| What the exercise asks |
Return each line of the data below verbatim; pictures are to be left out.

----

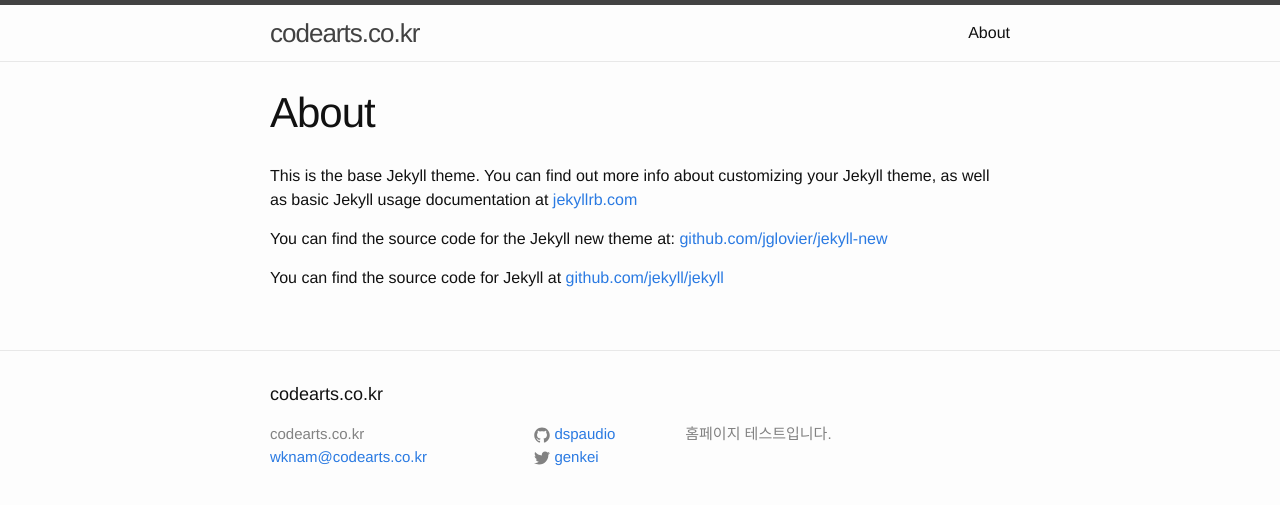
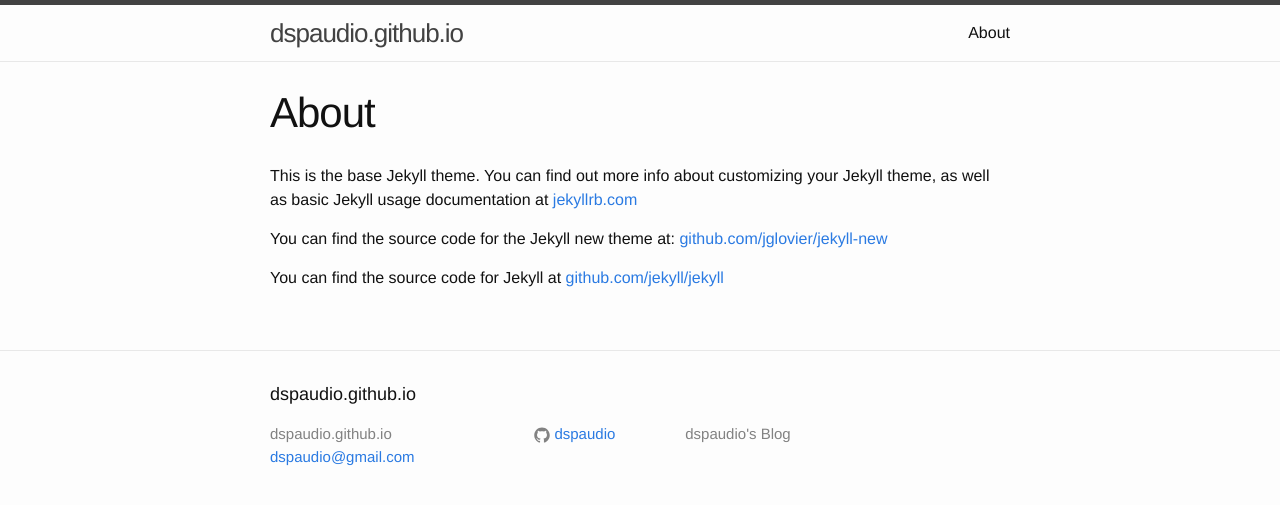
Before and after one commit to dspaudio/dspaudio.github.io, a Jekyll site: the page built from about.md, in a window 1280 px wide. Shown: the top 505 px of the page. Built offline with Jekyll 4.4.1, drawn with Linux system fonts in a browser that asks for light colours; Markdown is read by kramdown in place of the engine named in the settings.

Commit message:
Update _config.yml

```diff
--- a/_config.yml
+++ b/_config.yml
@@ -1,10 +1,9 @@
 # Site settings
-title: codearts.co.kr
-email: wknam@codearts.co.kr
-description: 홈페이지 테스트입니다.
+title: dspaudio.github.io
+email: dspaudio@gmail.com
+description: dspaudio's Blog
 baseurl: "" # the subpath of your site, e.g. /blog/
-url: "http://www.codearts.co.kr" # the base hostname & protocol for your site
-twitter_username: genkei
+url: "https://dspaudio.github.io" # the base hostname & protocol for your site
 github_username:  dspaudio
 
 # Build settings
```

----

| Reply to the exercise |
Before and after one commit to dspaudio/dspaudio.github.io, a Jekyll site: the page built from about.md, in a window 1280 px wide. Shown: the top 505 px of the page. Built offline with Jekyll 4.4.1, drawn with Linux system fonts in a browser that asks for light colours; Markdown is read by kramdown in place of the engine named in the settings.

Commit message:
Update _config.yml

```diff
--- a/_config.yml
+++ b/_config.yml
@@ -1,10 +1,9 @@
 # Site settings
-title: codearts.co.kr
-email: wknam@codearts.co.kr
-description: 홈페이지 테스트입니다.
+title: dspaudio.github.io
+email: dspaudio@gmail.com
+description: dspaudio's Blog
 baseurl: "" # the subpath of your site, e.g. /blog/
-url: "http://www.codearts.co.kr" # the base hostname & protocol for your site
-twitter_username: genkei
+url: "https://dspaudio.github.io" # the base hostname & protocol for your site
 github_username:  dspaudio
 
 # Build settings
```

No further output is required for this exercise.